Data entries
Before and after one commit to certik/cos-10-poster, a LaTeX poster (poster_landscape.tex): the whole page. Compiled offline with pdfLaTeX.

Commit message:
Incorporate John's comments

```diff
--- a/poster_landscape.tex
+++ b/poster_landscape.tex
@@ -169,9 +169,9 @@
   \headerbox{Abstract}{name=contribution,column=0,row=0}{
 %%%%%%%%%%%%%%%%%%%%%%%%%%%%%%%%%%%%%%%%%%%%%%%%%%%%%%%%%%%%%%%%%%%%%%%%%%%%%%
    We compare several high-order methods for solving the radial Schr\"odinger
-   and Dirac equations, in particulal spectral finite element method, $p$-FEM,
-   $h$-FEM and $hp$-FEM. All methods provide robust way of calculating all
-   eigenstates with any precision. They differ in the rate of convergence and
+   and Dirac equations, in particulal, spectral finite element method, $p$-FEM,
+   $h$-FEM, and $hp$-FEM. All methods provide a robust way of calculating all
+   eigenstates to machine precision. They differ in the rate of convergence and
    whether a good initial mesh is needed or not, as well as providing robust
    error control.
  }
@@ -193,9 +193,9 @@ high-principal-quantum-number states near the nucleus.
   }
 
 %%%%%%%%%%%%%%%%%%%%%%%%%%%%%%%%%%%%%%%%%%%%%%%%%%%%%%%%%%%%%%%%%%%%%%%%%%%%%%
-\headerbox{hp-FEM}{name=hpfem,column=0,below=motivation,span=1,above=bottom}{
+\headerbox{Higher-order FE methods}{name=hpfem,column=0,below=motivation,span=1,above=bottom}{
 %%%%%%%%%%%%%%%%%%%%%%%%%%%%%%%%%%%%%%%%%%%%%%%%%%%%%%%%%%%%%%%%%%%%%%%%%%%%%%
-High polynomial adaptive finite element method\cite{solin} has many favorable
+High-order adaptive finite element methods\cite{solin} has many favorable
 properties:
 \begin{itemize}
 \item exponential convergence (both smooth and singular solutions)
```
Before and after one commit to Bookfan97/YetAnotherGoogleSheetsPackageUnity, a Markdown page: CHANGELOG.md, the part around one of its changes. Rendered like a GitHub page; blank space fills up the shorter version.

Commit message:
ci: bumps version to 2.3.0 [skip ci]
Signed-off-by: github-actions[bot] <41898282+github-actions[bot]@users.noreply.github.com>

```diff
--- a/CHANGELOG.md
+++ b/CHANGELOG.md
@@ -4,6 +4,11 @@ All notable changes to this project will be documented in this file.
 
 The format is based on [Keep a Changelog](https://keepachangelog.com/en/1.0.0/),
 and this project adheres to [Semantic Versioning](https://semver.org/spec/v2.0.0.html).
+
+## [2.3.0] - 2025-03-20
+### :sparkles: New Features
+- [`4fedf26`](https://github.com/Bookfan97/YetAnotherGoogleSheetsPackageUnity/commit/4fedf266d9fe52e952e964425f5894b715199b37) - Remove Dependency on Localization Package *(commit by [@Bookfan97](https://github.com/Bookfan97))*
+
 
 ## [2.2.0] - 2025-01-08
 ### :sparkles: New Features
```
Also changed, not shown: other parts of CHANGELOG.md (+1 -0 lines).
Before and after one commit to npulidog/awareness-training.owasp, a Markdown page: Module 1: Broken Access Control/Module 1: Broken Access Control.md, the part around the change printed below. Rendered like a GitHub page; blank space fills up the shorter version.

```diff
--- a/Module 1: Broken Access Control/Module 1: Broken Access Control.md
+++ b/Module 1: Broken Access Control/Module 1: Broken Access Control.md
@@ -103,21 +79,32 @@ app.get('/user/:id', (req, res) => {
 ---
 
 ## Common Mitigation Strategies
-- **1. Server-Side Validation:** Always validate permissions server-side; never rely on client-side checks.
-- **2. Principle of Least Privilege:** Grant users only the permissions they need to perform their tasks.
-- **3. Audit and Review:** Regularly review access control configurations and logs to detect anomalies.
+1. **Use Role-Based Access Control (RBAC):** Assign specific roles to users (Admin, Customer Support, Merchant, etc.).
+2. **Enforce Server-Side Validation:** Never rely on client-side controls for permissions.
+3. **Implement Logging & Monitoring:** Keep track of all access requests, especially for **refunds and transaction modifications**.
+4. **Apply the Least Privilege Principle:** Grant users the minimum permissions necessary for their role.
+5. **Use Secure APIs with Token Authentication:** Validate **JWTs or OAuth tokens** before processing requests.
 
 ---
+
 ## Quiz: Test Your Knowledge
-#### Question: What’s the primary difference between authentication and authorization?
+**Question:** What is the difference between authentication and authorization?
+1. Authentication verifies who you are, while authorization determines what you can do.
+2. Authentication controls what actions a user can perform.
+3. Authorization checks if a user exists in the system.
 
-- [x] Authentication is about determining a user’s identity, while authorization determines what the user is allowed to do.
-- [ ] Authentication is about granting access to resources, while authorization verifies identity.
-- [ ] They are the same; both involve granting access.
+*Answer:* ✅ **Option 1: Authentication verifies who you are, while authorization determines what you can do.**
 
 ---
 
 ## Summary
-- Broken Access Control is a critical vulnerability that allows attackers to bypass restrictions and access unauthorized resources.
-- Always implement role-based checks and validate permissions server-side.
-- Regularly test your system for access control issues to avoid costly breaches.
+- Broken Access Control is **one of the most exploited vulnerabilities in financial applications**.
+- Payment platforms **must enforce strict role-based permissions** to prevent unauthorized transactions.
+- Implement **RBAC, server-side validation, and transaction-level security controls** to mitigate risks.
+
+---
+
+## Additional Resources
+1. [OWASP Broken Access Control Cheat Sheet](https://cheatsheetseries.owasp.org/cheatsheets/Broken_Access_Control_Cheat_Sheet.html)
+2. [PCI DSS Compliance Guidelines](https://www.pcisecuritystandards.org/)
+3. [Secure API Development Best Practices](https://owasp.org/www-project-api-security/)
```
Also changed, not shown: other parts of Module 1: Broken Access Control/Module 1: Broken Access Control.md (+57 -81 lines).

> **Assignment**: Among the lines above, find those that contain the word "permissions" and copy them.

> **Result of the task**:
-- **1. Server-Side Validation:** Always validate permissions server-side; never rely on client-side checks.
-- **2. Principle of Least Privilege:** Grant users only the permissions they need to perform their tasks.
+2. **Enforce Server-Side Validation:** Never rely on client-side controls for permissions.
+4. **Apply the Least Privilege Principle:** Grant users the minimum permissions necessary for their role.
-- Always implement role-based checks and validate permissions server-side.
+- Payment platforms **must enforce strict role-based permissions** to prevent unauthorized transactions.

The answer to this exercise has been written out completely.